Required action
Nothing but the lines from the one containing "S2[执行] --> S3[return]" through the end of the material should be restated, and each exactly.

Data listing
──────────────────────────────

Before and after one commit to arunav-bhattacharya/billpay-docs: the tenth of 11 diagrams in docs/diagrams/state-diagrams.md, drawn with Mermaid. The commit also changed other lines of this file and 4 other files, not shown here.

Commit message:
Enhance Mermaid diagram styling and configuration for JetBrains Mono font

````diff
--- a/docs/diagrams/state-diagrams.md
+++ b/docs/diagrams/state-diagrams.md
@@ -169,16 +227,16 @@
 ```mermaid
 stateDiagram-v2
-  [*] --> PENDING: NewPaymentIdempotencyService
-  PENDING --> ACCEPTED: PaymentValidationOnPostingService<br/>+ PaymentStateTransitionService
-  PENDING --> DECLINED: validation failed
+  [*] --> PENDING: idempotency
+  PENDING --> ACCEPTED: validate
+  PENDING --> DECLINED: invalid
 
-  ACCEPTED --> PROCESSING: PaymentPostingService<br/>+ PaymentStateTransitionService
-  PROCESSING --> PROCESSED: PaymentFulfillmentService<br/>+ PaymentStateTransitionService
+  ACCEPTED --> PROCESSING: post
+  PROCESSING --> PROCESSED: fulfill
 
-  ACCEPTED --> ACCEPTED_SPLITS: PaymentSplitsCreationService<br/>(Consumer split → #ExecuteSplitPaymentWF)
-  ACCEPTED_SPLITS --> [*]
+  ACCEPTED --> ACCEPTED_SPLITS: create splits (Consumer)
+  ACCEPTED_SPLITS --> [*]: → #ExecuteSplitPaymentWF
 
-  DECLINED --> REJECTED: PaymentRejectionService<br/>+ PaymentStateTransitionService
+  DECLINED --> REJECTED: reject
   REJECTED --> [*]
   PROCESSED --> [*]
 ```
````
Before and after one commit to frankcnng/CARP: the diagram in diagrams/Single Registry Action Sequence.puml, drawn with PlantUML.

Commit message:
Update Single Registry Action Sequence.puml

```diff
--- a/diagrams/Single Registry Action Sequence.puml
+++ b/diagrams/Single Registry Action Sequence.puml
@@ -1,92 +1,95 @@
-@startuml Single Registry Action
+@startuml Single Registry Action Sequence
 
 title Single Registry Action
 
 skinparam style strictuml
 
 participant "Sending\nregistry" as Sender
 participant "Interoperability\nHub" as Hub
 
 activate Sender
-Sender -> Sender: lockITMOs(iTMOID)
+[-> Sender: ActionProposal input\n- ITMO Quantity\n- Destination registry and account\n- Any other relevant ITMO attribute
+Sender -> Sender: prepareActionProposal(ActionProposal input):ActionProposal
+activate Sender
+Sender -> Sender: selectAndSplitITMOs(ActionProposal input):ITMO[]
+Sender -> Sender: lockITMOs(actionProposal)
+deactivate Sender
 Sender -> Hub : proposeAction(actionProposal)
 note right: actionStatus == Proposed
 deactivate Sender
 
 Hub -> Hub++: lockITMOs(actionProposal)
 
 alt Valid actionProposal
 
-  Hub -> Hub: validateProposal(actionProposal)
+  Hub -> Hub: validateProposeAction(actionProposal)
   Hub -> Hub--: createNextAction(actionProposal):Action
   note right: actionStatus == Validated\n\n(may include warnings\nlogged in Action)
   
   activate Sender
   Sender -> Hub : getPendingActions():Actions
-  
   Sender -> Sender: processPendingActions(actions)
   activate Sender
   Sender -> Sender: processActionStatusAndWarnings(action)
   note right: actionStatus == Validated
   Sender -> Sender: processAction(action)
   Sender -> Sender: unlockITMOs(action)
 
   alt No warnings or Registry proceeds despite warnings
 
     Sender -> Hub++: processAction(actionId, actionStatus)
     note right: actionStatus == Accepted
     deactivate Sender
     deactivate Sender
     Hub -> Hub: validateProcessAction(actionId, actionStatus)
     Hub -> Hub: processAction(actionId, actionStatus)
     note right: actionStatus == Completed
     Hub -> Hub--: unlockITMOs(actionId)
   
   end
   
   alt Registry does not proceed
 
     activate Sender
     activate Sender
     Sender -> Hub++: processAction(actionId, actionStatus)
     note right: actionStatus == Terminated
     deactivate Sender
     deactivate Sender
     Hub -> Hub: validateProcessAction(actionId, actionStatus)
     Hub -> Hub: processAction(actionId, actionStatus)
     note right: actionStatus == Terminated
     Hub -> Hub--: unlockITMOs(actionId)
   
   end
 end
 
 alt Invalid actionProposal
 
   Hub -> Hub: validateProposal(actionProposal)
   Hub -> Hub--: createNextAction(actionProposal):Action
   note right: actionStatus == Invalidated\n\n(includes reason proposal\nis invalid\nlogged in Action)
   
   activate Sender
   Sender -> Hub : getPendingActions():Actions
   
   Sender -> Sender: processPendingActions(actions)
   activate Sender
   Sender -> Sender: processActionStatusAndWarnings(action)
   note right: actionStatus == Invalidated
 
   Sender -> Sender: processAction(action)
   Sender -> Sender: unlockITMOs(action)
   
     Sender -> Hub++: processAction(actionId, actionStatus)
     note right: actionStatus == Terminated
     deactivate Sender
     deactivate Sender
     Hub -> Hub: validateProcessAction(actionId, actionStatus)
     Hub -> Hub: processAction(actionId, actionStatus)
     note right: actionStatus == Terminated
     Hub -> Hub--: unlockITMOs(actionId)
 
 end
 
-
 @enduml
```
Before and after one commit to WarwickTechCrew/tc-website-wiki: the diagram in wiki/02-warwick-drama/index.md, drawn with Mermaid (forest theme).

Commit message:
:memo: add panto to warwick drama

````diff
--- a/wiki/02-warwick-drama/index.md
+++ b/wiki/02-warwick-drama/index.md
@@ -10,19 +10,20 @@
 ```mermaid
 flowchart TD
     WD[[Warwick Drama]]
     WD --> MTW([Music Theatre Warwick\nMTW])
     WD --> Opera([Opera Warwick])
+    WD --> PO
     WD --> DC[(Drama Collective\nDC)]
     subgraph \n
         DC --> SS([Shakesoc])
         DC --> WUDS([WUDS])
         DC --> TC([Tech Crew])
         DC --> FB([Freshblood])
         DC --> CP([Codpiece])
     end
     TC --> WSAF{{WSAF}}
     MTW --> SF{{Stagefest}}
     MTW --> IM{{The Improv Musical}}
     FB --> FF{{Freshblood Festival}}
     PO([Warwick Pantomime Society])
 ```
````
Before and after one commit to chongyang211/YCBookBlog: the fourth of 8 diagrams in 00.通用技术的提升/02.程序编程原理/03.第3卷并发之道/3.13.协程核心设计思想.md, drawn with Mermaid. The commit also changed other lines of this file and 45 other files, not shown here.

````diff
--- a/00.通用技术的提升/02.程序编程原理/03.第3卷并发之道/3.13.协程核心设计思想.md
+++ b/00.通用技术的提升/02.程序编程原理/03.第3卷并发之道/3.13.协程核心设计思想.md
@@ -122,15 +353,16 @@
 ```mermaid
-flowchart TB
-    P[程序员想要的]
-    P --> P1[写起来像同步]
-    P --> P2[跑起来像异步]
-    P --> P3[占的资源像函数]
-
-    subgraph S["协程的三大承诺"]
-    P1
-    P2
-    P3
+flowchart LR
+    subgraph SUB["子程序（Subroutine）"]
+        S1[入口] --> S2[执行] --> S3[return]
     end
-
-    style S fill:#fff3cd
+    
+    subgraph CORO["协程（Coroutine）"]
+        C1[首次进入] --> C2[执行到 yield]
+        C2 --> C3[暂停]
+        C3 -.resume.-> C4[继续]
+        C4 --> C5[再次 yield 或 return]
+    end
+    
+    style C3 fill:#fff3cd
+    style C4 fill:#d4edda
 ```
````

──────────────────────────────

Task response
+        S1[入口] --> S2[执行] --> S3[return]
     end
-
-    style S fill:#fff3cd
+    
+    subgraph CORO["协程（Coroutine）"]
+        C1[首次进入] --> C2[执行到 yield]
+        C2 --> C3[暂停]
+        C3 -.resume.-> C4[继续]
+        C4 --> C5[再次 yield 或 return]
+    end
+    
+    style C3 fill:#fff3cd
+    style C4 fill:#d4edda
 ```
````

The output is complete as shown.